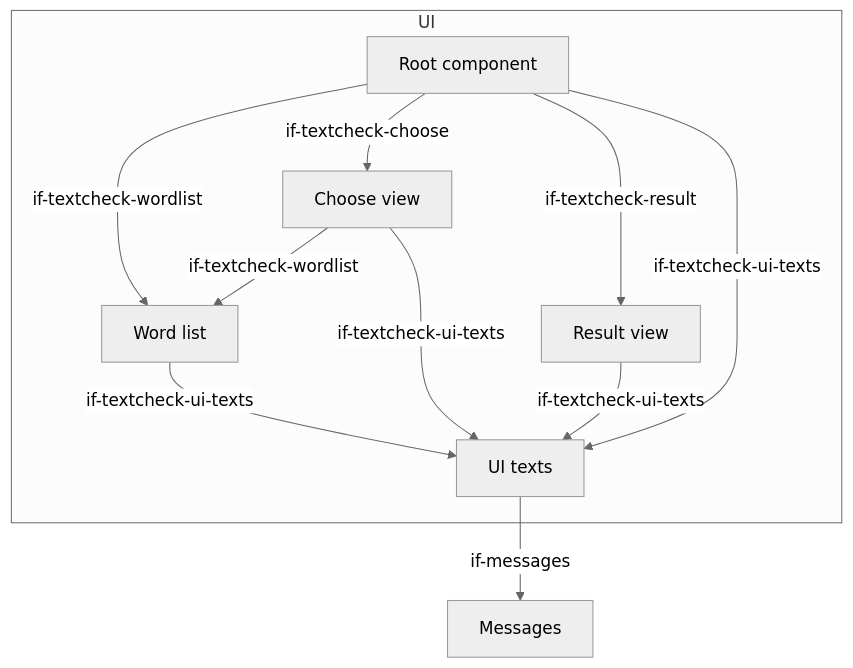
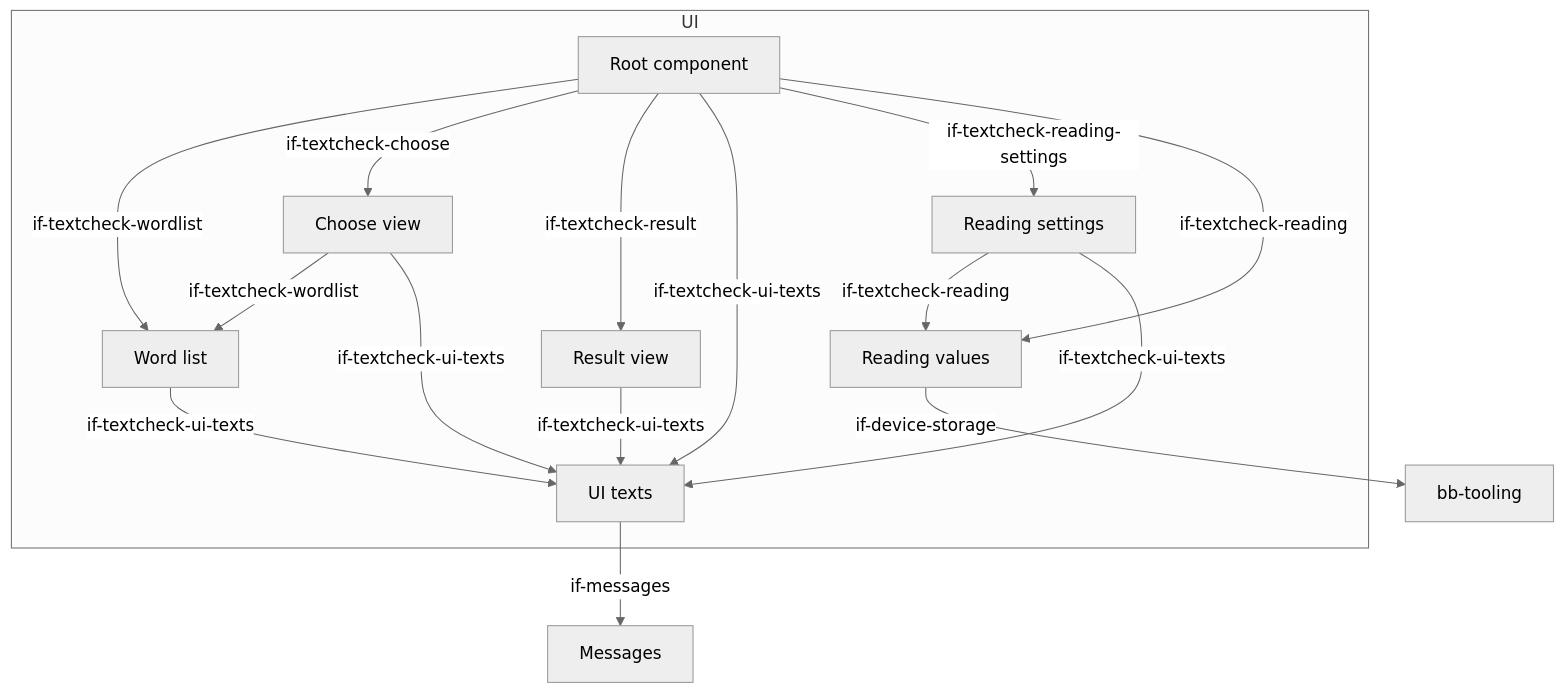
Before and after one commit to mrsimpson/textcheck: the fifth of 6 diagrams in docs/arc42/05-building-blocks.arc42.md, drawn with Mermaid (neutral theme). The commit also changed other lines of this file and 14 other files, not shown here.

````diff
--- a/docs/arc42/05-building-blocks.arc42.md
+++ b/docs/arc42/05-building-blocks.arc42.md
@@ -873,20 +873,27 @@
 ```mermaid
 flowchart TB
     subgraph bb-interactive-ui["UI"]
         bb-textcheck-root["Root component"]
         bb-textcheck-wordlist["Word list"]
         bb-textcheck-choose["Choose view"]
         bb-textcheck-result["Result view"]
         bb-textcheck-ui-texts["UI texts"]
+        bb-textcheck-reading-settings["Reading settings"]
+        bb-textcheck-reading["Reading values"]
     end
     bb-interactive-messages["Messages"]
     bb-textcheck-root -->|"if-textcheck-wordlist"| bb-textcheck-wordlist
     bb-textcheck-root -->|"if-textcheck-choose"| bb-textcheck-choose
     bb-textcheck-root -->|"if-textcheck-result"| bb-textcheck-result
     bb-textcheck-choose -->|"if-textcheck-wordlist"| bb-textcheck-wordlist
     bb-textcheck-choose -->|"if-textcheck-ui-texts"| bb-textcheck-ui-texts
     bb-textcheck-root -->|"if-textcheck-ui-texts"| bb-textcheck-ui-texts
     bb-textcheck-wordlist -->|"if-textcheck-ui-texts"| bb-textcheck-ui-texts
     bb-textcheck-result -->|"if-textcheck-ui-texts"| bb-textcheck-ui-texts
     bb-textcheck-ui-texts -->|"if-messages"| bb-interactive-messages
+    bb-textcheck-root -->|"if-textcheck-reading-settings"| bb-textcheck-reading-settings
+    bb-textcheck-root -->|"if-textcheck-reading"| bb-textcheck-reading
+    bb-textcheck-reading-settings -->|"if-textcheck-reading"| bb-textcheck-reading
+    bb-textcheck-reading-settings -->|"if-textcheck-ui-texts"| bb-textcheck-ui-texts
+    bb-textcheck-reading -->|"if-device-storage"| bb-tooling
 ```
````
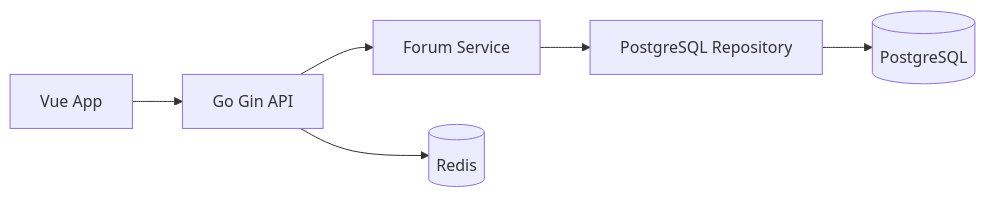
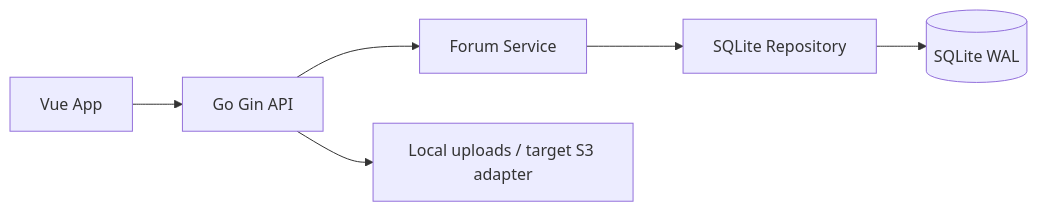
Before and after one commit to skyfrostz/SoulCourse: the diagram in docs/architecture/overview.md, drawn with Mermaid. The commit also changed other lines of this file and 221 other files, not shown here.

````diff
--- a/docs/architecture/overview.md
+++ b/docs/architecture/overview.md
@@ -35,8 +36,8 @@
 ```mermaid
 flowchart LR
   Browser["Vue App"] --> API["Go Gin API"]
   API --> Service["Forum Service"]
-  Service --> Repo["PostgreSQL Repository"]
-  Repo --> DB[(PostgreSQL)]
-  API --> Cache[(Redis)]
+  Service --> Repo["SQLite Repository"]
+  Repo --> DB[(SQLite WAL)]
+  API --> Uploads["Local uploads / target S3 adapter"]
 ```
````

::::

▶ **PROBLEM DESCRIPTION**
Word for word, set down every line of the records above, and leave the pictures out.

▶ **TASK OUTPUT**
Before and after one commit to mrsimpson/textcheck: the fifth of 6 diagrams in docs/arc42/05-building-blocks.arc42.md, drawn with Mermaid (neutral theme). The commit also changed other lines of this file and 14 other files, not shown here.

````diff
--- a/docs/arc42/05-building-blocks.arc42.md
+++ b/docs/arc42/05-building-blocks.arc42.md
@@ -873,20 +873,27 @@
 ```mermaid
 flowchart TB
     subgraph bb-interactive-ui["UI"]
         bb-textcheck-root["Root component"]
         bb-textcheck-wordlist["Word list"]
         bb-textcheck-choose["Choose view"]
         bb-textcheck-result["Result view"]
         bb-textcheck-ui-texts["UI texts"]
+        bb-textcheck-reading-settings["Reading settings"]
+        bb-textcheck-reading["Reading values"]
     end
     bb-interactive-messages["Messages"]
     bb-textcheck-root -->|"if-textcheck-wordlist"| bb-textcheck-wordlist
     bb-textcheck-root -->|"if-textcheck-choose"| bb-textcheck-choose
     bb-textcheck-root -->|"if-textcheck-result"| bb-textcheck-result
     bb-textcheck-choose -->|"if-textcheck-wordlist"| bb-textcheck-wordlist
     bb-textcheck-choose -->|"if-textcheck-ui-texts"| bb-textcheck-ui-texts
     bb-textcheck-root -->|"if-textcheck-ui-texts"| bb-textcheck-ui-texts
     bb-textcheck-wordlist -->|"if-textcheck-ui-texts"| bb-textcheck-ui-texts
     bb-textcheck-result -->|"if-textcheck-ui-texts"| bb-textcheck-ui-texts
     bb-textcheck-ui-texts -->|"if-messages"| bb-interactive-messages
+    bb-textcheck-root -->|"if-textcheck-reading-settings"| bb-textcheck-reading-settings
+    bb-textcheck-root -->|"if-textcheck-reading"| bb-textcheck-reading
+    bb-textcheck-reading-settings -->|"if-textcheck-reading"| bb-textcheck-reading
+    bb-textcheck-reading-settings -->|"if-textcheck-ui-texts"| bb-textcheck-ui-texts
+    bb-textcheck-reading -->|"if-device-storage"| bb-tooling
 ```
````
Before and after one commit to skyfrostz/SoulCourse: the diagram in docs/architecture/overview.md, drawn with Mermaid. The commit also changed other lines of this file and 221 other files, not shown here.

````diff
--- a/docs/architecture/overview.md
+++ b/docs/architecture/overview.md
@@ -35,8 +36,8 @@
 ```mermaid
 flowchart LR
   Browser["Vue App"] --> API["Go Gin API"]
   API --> Service["Forum Service"]
-  Service --> Repo["PostgreSQL Repository"]
-  Repo --> DB[(PostgreSQL)]
-  API --> Cache[(Redis)]
+  Service --> Repo["SQLite Repository"]
+  Repo --> DB[(SQLite WAL)]
+  API --> Uploads["Local uploads / target S3 adapter"]
 ```
````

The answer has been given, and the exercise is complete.